Task instructions |
Please retype all of the entries that follow, leaving the images out.

Data section |
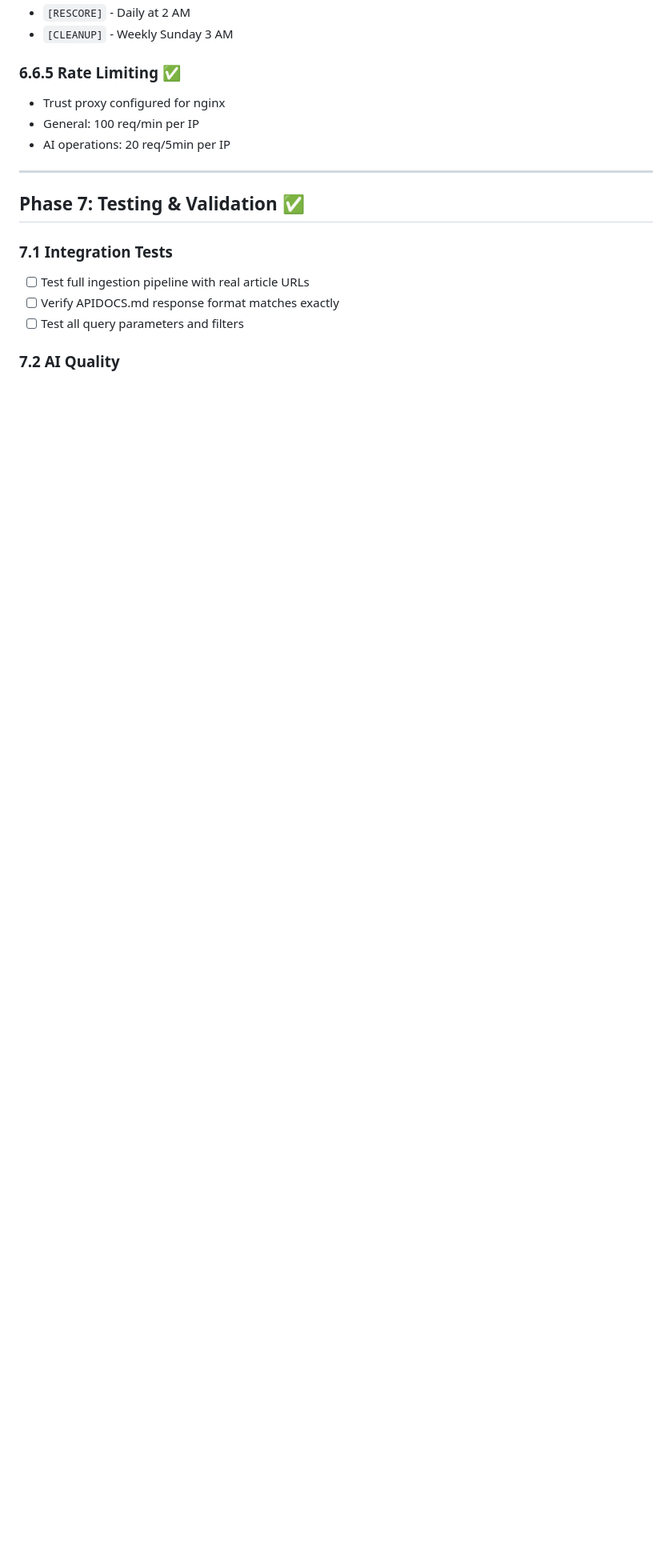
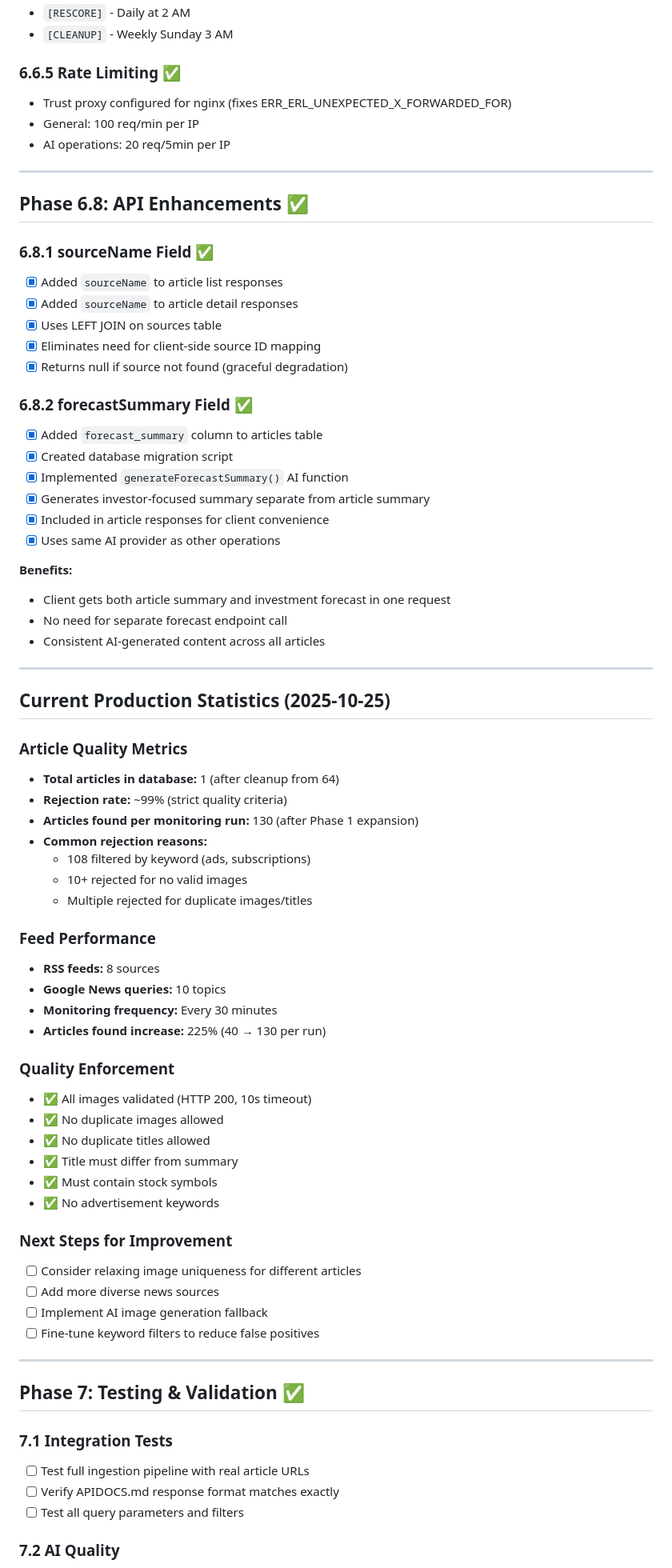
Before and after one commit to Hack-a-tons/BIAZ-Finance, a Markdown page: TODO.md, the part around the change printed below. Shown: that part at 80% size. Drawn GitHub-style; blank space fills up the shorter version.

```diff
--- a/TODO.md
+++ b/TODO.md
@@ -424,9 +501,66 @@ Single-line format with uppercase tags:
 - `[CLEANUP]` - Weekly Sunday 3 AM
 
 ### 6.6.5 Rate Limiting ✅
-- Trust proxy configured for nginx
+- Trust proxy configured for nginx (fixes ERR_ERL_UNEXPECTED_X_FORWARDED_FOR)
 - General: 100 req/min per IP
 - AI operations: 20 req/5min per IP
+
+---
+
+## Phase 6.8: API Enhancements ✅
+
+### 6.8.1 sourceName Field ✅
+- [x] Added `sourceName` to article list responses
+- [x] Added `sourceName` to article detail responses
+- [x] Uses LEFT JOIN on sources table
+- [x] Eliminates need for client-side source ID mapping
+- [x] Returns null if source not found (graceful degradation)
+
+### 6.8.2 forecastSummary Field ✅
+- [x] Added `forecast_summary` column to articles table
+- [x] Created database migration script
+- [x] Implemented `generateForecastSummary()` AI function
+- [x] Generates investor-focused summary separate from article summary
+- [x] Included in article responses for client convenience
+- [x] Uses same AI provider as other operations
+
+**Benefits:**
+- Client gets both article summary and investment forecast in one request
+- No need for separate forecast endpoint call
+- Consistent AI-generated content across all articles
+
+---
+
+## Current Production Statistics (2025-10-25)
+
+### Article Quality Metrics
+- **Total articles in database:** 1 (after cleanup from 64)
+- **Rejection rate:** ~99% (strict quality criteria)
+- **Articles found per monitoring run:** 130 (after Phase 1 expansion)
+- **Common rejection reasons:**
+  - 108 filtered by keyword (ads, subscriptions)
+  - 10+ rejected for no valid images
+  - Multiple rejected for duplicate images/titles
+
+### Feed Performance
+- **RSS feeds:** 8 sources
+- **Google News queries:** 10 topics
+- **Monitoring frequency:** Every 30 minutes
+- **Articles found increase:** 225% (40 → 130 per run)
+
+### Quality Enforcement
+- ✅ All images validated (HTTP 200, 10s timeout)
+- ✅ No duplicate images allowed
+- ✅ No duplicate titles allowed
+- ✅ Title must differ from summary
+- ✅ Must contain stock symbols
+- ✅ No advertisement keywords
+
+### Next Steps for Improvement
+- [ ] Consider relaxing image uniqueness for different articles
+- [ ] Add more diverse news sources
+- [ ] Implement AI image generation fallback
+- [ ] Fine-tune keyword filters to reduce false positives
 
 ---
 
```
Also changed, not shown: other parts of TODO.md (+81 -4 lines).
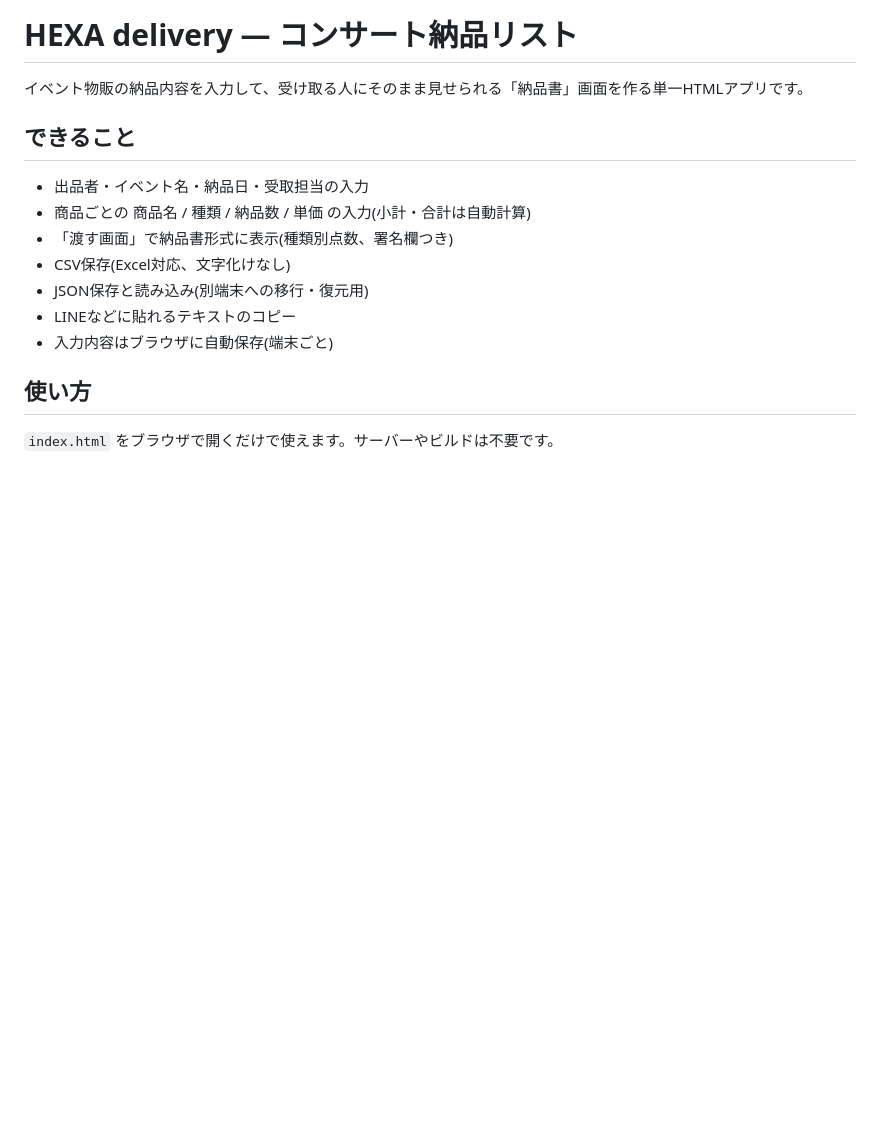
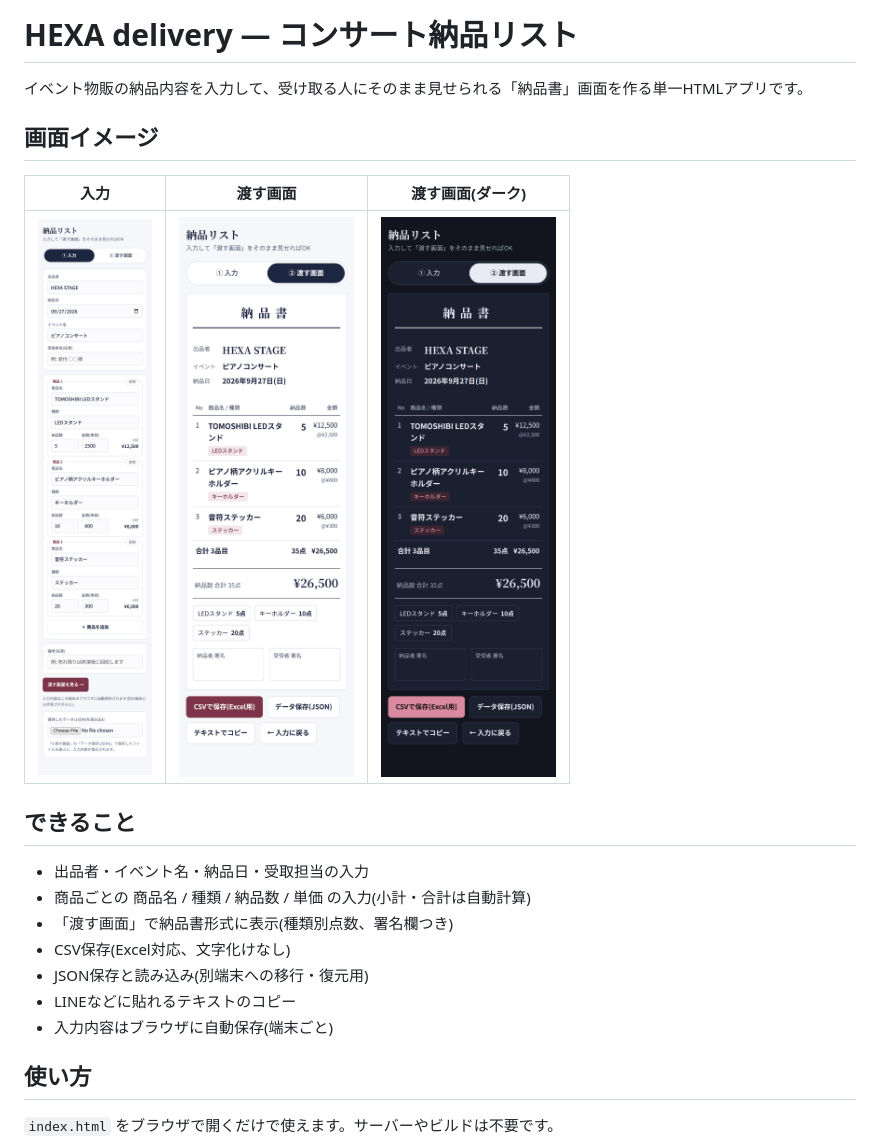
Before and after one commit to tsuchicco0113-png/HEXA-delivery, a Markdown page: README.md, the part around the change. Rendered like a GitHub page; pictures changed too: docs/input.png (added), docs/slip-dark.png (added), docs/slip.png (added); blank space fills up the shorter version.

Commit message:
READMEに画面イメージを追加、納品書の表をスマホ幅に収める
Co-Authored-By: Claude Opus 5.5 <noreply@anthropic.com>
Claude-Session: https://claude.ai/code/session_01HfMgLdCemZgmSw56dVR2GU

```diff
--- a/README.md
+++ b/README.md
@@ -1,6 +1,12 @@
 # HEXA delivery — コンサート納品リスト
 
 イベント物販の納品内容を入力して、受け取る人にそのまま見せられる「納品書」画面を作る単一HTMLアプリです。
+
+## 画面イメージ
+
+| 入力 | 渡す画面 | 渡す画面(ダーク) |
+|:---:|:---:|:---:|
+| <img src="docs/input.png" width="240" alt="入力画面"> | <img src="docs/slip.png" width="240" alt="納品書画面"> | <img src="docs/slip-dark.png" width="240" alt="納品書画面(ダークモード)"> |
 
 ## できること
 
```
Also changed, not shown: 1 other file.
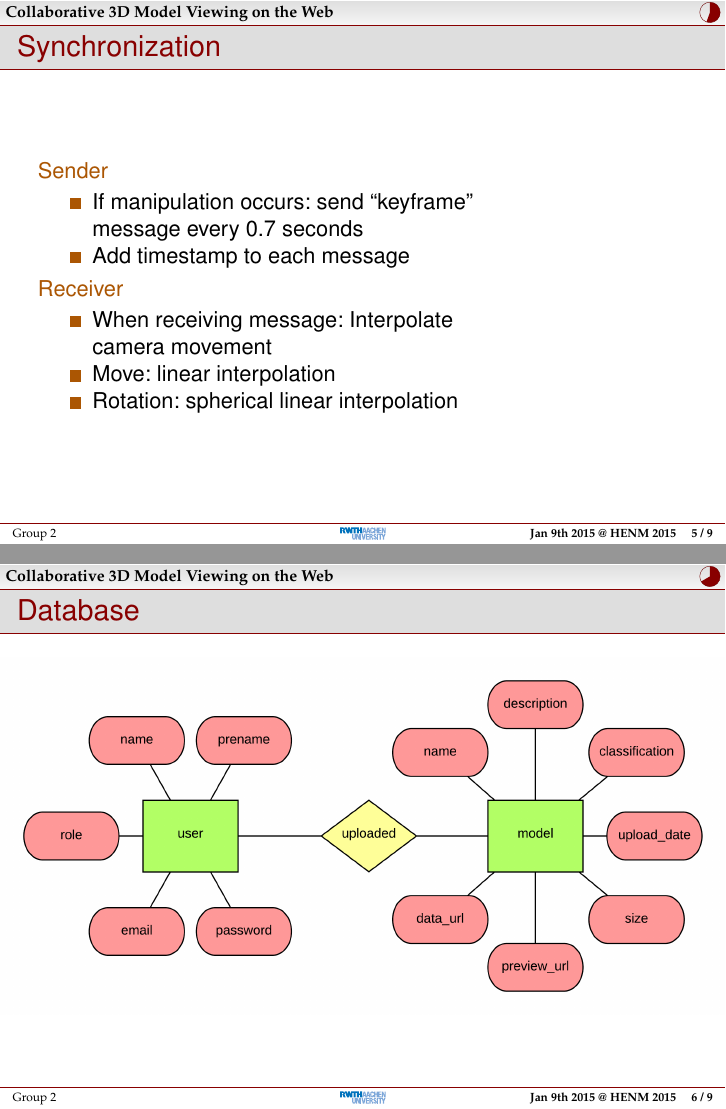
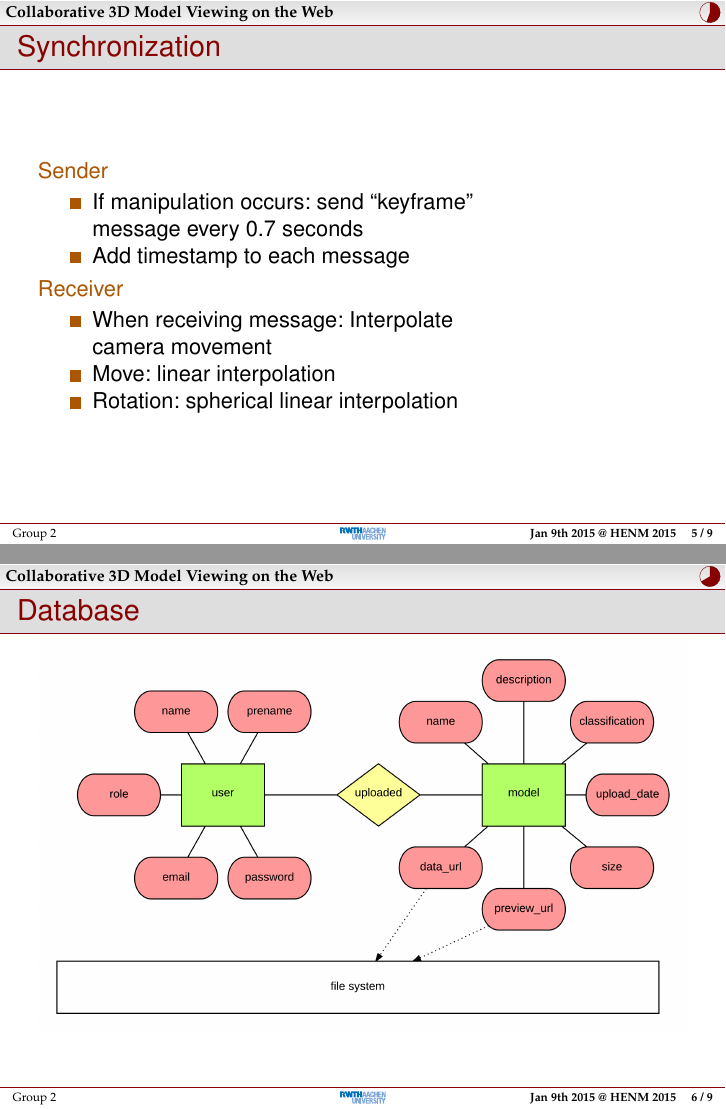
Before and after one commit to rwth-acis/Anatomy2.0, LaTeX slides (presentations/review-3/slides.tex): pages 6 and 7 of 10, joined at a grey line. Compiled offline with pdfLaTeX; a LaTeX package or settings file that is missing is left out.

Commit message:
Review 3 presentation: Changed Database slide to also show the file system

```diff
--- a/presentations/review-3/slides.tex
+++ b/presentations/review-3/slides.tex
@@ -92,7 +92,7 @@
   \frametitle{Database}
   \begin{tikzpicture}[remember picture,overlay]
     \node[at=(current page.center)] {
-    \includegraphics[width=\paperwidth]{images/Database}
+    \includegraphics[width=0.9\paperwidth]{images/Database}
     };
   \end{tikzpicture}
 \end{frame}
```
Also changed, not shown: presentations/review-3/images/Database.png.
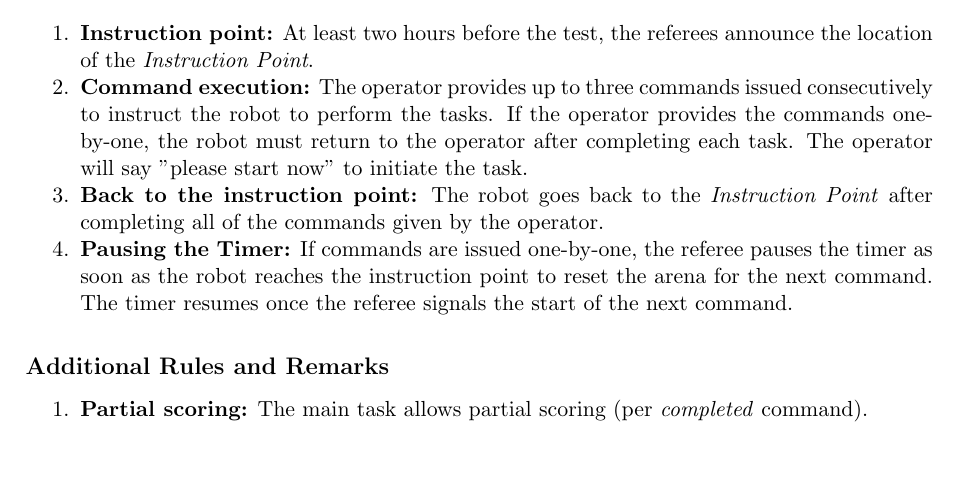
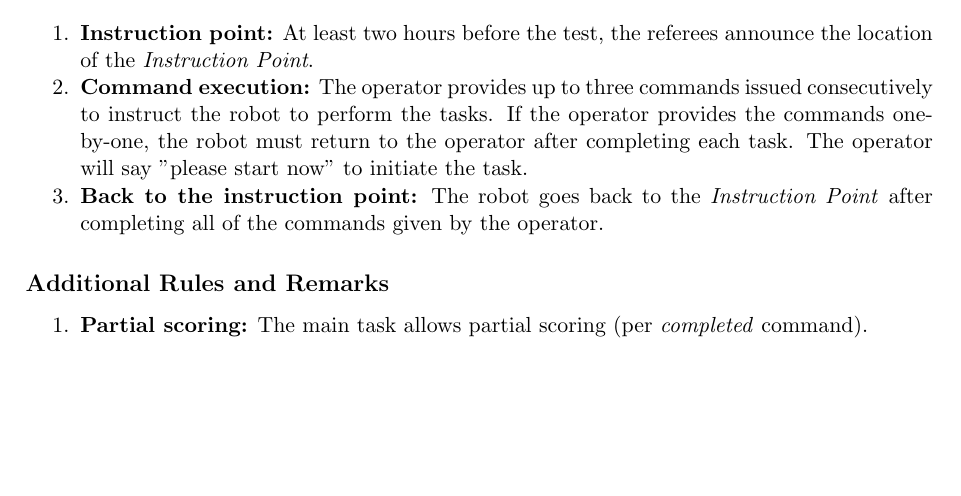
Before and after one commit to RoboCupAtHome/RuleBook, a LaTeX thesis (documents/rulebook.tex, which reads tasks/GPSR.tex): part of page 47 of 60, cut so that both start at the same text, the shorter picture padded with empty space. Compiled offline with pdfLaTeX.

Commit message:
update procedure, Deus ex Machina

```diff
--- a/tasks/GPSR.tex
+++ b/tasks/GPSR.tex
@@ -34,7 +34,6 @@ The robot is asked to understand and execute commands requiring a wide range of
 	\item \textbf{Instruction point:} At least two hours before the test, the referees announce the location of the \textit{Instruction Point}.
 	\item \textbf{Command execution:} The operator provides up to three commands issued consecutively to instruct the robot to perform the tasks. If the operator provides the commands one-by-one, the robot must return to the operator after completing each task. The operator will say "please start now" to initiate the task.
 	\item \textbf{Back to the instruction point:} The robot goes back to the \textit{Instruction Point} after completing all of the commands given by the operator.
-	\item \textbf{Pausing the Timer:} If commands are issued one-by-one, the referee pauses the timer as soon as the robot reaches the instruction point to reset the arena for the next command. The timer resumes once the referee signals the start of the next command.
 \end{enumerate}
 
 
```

Task response |
Before and after one commit to Hack-a-tons/BIAZ-Finance, a Markdown page: TODO.md, the part around the change printed below. Shown: that part at 80% size. Drawn GitHub-style; blank space fills up the shorter version.

```diff
--- a/TODO.md
+++ b/TODO.md
@@ -424,9 +501,66 @@ Single-line format with uppercase tags:
 - `[CLEANUP]` - Weekly Sunday 3 AM
 
 ### 6.6.5 Rate Limiting ✅
-- Trust proxy configured for nginx
+- Trust proxy configured for nginx (fixes ERR_ERL_UNEXPECTED_X_FORWARDED_FOR)
 - General: 100 req/min per IP
 - AI operations: 20 req/5min per IP
+
+---
+
+## Phase 6.8: API Enhancements ✅
+
+### 6.8.1 sourceName Field ✅
+- [x] Added `sourceName` to article list responses
+- [x] Added `sourceName` to article detail responses
+- [x] Uses LEFT JOIN on sources table
+- [x] Eliminates need for client-side source ID mapping
+- [x] Returns null if source not found (graceful degradation)
+
+### 6.8.2 forecastSummary Field ✅
+- [x] Added `forecast_summary` column to articles table
+- [x] Created database migration script
+- [x] Implemented `generateForecastSummary()` AI function
+- [x] Generates investor-focused summary separate from article summary
+- [x] Included in article responses for client convenience
+- [x] Uses same AI provider as other operations
+
+**Benefits:**
+- Client gets both article summary and investment forecast in one request
+- No need for separate forecast endpoint call
+- Consistent AI-generated content across all articles
+
+---
+
+## Current Production Statistics (2025-10-25)
+
+### Article Quality Metrics
+- **Total articles in database:** 1 (after cleanup from 64)
+- **Rejection rate:** ~99% (strict quality criteria)
+- **Articles found per monitoring run:** 130 (after Phase 1 expansion)
+- **Common rejection reasons:**
+  - 108 filtered by keyword (ads, subscriptions)
+  - 10+ rejected for no valid images
+  - Multiple rejected for duplicate images/titles
+
+### Feed Performance
+- **RSS feeds:** 8 sources
+- **Google News queries:** 10 topics
+- **Monitoring frequency:** Every 30 minutes
+- **Articles found increase:** 225% (40 → 130 per run)
+
+### Quality Enforcement
+- ✅ All images validated (HTTP 200, 10s timeout)
+- ✅ No duplicate images allowed
+- ✅ No duplicate titles allowed
+- ✅ Title must differ from summary
+- ✅ Must contain stock symbols
+- ✅ No advertisement keywords
+
+### Next Steps for Improvement
+- [ ] Consider relaxing image uniqueness for different articles
+- [ ] Add more diverse news sources
+- [ ] Implement AI image generation fallback
+- [ ] Fine-tune keyword filters to reduce false positives
 
 ---
 
```
Also changed, not shown: other parts of TODO.md (+81 -4 lines).
Before and after one commit to tsuchicco0113-png/HEXA-delivery, a Markdown page: README.md, the part around the change. Rendered like a GitHub page; pictures changed too: docs/input.png (added), docs/slip-dark.png (added), docs/slip.png (added); blank space fills up the shorter version.

Commit message:
READMEに画面イメージを追加、納品書の表をスマホ幅に収める
Co-Authored-By: Claude Opus 5.5 <noreply@anthropic.com>
Claude-Session: https://claude.ai/code/session_01HfMgLdCemZgmSw56dVR2GU

```diff
--- a/README.md
+++ b/README.md
@@ -1,6 +1,12 @@
 # HEXA delivery — コンサート納品リスト
 
 イベント物販の納品内容を入力して、受け取る人にそのまま見せられる「納品書」画面を作る単一HTMLアプリです。
+
+## 画面イメージ
+
+| 入力 | 渡す画面 | 渡す画面(ダーク) |
+|:---:|:---:|:---:|
+| <img src="docs/input.png" width="240" alt="入力画面"> | <img src="docs/slip.png" width="240" alt="納品書画面"> | <img src="docs/slip-dark.png" width="240" alt="納品書画面(ダークモード)"> |
 
 ## できること
 
```
Also changed, not shown: 1 other file.
Before and after one commit to rwth-acis/Anatomy2.0, LaTeX slides (presentations/review-3/slides.tex): pages 6 and 7 of 10, joined at a grey line. Compiled offline with pdfLaTeX; a LaTeX package or settings file that is missing is left out.

Commit message:
Review 3 presentation: Changed Database slide to also show the file system

```diff
--- a/presentations/review-3/slides.tex
+++ b/presentations/review-3/slides.tex
@@ -92,7 +92,7 @@
   \frametitle{Database}
   \begin{tikzpicture}[remember picture,overlay]
     \node[at=(current page.center)] {
-    \includegraphics[width=\paperwidth]{images/Database}
+    \includegraphics[width=0.9\paperwidth]{images/Database}
     };
   \end{tikzpicture}
 \end{frame}
```
Also changed, not shown: presentations/review-3/images/Database.png.
Before and after one commit to RoboCupAtHome/RuleBook, a LaTeX thesis (documents/rulebook.tex, which reads tasks/GPSR.tex): part of page 47 of 60, cut so that both start at the same text, the shorter picture padded with empty space. Compiled offline with pdfLaTeX.

Commit message:
update procedure, Deus ex Machina

```diff
--- a/tasks/GPSR.tex
+++ b/tasks/GPSR.tex
@@ -34,7 +34,6 @@ The robot is asked to understand and execute commands requiring a wide range of
 	\item \textbf{Instruction point:} At least two hours before the test, the referees announce the location of the \textit{Instruction Point}.
 	\item \textbf{Command execution:} The operator provides up to three commands issued consecutively to instruct the robot to perform the tasks. If the operator provides the commands one-by-one, the robot must return to the operator after completing each task. The operator will say "please start now" to initiate the task.
 	\item \textbf{Back to the instruction point:} The robot goes back to the \textit{Instruction Point} after completing all of the commands given by the operator.
-	\item \textbf{Pausing the Timer:} If commands are issued one-by-one, the referee pauses the timer as soon as the robot reaches the instruction point to reset the arena for the next command. The timer resumes once the referee signals the start of the next command.
 \end{enumerate}
 
 
```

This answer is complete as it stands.